• Apr 5th 2010, 11:40 AM
nhk
subgroup question with direct product
Let G = Z+Z10 (+ is direct sum) and let H = { g an element of G | |g|= or |g|=1 }. Prove or disprove that H is a subgroup of G. [Subgroups that contain no elements of finite order besides the identity are called torsion-free subgroups. For example, Z+{0} is a torsion-free subgroup of G.] I really am stuck on this problem, if someone could help me with it, it would be great(Rofl)
• Apr 5th 2010, 12:13 PM
tonio
Quote:

Originally Posted by nhk
Let G = Z+Z10 (+ is direct sum) and let H = { g an element of G | |g|= or |g|=1 }. Prove or disprove that H is a subgroup of G. [Subgroups that contain no elements of finite order besides the identity are called torsion-free subgroups. For example, Z+{0} is a torsion-free subgroup of G.] I really am stuck on this problem, if someone could help me with it, it would be great(Rofl)

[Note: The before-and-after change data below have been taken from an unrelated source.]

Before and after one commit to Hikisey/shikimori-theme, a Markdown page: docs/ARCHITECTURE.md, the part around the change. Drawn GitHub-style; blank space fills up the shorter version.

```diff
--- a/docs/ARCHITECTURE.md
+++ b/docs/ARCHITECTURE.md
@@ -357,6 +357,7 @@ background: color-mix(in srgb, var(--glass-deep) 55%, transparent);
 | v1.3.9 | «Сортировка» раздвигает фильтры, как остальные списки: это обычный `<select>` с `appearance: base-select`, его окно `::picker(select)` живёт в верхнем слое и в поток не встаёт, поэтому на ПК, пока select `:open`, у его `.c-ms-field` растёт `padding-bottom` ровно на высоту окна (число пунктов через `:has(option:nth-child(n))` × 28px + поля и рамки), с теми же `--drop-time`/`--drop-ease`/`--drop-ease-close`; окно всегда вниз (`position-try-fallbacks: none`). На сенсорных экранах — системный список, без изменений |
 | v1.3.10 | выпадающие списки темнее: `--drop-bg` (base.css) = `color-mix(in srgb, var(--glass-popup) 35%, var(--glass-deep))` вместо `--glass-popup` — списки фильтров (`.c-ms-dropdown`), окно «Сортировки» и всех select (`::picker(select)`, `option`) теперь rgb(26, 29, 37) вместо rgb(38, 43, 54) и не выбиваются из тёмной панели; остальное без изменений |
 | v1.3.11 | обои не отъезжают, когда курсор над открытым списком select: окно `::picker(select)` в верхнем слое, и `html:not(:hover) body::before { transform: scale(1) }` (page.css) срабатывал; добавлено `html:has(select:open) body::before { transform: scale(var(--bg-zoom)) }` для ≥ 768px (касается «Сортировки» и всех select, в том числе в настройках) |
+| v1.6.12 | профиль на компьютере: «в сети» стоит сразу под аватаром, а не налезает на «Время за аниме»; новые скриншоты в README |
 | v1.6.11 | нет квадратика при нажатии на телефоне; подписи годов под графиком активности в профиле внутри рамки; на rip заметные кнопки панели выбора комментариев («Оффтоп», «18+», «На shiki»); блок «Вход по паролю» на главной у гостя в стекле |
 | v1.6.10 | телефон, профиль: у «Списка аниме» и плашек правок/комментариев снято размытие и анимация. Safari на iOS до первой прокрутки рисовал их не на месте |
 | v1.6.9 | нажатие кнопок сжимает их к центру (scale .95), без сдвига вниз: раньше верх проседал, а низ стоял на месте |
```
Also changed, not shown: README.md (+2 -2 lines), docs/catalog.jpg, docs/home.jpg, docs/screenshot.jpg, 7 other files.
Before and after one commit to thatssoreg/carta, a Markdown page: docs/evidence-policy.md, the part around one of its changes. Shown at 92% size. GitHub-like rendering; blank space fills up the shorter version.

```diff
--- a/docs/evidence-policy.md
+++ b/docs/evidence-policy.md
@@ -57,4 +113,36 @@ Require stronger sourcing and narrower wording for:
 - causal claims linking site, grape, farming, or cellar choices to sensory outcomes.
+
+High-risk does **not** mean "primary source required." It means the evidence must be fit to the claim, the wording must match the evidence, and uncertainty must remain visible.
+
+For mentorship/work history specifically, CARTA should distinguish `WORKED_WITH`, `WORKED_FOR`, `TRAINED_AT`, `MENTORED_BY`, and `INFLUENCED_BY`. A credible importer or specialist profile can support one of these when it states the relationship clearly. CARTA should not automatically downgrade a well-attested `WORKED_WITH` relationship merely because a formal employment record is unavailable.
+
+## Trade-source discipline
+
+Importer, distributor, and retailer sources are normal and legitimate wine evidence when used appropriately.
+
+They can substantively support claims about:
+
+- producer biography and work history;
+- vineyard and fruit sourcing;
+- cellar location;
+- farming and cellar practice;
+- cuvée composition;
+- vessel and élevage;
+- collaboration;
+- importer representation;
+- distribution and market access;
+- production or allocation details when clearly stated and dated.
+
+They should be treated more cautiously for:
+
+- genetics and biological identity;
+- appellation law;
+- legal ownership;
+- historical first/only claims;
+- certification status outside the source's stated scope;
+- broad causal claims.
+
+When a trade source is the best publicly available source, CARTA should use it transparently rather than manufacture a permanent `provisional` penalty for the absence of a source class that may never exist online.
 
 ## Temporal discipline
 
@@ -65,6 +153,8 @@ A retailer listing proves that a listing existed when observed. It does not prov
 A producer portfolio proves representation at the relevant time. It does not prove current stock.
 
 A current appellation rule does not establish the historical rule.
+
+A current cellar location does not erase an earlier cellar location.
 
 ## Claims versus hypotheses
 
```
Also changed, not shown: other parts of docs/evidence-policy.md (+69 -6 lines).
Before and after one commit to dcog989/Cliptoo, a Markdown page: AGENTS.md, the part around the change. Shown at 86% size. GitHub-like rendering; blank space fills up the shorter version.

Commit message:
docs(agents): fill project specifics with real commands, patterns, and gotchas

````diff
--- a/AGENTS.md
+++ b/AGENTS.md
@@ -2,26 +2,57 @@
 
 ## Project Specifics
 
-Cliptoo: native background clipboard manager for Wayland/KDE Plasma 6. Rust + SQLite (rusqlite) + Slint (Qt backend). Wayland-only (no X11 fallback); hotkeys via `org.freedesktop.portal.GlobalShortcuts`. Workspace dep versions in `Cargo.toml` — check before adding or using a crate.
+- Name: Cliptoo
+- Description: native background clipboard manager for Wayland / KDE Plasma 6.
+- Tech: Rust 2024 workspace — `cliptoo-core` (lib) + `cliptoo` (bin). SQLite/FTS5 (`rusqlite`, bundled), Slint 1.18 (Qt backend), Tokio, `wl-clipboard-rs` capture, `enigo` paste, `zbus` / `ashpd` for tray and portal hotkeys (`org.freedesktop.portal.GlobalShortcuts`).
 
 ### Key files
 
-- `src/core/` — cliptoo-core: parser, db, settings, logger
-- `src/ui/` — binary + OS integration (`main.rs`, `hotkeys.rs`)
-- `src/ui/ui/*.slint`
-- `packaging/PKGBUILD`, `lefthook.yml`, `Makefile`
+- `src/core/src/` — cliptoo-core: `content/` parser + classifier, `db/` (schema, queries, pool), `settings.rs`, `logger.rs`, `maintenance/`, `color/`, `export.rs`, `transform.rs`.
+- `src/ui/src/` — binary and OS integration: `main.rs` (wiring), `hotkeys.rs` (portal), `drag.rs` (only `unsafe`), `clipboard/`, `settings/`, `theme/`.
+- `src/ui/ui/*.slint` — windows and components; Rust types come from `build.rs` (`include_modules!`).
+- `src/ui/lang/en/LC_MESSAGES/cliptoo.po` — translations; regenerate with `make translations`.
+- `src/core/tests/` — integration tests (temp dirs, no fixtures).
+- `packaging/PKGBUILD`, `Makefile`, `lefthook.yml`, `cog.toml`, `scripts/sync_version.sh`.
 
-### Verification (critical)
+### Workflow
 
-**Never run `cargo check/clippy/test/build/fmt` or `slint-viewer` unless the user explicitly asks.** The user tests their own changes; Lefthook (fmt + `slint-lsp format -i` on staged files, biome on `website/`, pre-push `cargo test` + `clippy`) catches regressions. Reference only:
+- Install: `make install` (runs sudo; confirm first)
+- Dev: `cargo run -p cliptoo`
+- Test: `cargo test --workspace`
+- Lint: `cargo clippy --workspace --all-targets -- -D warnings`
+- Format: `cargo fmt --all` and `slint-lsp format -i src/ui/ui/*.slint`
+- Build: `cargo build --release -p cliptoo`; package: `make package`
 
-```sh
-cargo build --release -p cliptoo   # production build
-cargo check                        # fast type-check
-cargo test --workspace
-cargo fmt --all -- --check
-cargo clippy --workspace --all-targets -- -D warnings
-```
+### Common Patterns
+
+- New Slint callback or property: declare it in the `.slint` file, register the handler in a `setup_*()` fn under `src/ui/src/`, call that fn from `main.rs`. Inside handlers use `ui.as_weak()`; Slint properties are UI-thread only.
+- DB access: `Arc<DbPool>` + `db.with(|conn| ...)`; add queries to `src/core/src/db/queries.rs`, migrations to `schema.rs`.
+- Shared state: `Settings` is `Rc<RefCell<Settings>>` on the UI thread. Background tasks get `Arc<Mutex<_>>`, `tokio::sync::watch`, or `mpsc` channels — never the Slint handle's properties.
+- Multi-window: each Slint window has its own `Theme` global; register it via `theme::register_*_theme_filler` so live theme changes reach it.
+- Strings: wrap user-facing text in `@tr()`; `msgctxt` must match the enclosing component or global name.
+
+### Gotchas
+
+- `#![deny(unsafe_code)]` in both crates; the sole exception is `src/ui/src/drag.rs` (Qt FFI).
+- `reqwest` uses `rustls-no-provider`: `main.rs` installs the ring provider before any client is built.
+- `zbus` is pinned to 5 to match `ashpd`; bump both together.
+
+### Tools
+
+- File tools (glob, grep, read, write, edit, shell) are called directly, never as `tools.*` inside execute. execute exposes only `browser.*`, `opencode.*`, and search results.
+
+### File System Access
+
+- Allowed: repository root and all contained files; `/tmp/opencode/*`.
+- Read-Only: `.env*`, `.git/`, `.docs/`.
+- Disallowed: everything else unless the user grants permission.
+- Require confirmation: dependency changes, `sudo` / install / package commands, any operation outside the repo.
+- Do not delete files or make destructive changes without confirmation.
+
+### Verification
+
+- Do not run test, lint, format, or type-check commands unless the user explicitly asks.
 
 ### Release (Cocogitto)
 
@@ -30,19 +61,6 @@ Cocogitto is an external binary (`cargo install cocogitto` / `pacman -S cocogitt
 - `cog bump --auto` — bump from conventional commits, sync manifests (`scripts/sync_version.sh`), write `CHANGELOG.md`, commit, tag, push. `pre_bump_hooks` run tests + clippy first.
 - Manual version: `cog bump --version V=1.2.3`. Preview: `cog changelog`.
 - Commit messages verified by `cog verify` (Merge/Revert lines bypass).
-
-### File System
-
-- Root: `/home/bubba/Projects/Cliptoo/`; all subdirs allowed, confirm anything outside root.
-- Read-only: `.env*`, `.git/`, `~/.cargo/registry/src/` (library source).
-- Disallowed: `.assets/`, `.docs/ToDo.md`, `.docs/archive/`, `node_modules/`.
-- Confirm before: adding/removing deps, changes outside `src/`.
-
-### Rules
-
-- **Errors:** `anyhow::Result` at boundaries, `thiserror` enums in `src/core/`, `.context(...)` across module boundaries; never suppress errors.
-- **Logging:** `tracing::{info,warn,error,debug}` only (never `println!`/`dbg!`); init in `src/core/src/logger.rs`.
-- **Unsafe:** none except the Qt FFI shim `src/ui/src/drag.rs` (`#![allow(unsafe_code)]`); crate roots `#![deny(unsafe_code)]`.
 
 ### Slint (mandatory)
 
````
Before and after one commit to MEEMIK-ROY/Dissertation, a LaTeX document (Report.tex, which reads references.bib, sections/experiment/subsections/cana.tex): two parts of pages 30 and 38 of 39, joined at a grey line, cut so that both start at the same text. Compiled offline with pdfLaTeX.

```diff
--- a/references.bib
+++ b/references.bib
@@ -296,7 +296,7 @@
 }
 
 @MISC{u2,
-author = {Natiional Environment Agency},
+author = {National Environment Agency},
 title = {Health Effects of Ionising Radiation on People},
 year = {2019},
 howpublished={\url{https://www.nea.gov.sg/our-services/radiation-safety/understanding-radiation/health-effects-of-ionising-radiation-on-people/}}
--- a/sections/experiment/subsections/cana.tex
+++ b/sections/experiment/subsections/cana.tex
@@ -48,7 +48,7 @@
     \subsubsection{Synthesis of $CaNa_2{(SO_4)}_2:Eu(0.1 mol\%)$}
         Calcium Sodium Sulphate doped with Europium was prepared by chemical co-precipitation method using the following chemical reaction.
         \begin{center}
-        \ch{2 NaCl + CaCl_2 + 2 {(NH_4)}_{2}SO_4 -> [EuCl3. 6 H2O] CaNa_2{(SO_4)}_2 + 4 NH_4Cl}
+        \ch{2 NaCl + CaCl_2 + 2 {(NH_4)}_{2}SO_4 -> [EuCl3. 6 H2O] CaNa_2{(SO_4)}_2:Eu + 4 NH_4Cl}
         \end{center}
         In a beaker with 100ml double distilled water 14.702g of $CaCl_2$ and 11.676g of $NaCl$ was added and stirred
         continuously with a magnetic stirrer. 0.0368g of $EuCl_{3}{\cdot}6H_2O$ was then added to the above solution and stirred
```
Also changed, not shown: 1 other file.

Hint: check the elements $(1,1),\,(-1,1)\in H$

Tonio
• Apr 6th 2010, 12:57 PM
nhk
so since (1,1),(-1,1) are elements of H, then by closure (1,1)*(-1,1) must also be in H. But (1,1)*(-1,1)=(0,2) which has order 5. Thus H is not a subgroup of G.
Does that sound right?
• Apr 6th 2010, 01:40 PM
Drexel28
Quote:

Originally Posted by nhk
so since (1,1),(-1,1) are elements of H, then by closure (1,1)*(-1,1) must also be in H. But (1,1)*(-1,1)=(0,2) which has order 5. Thus H is not a subgroup of G.
Does that sound right?

Yes.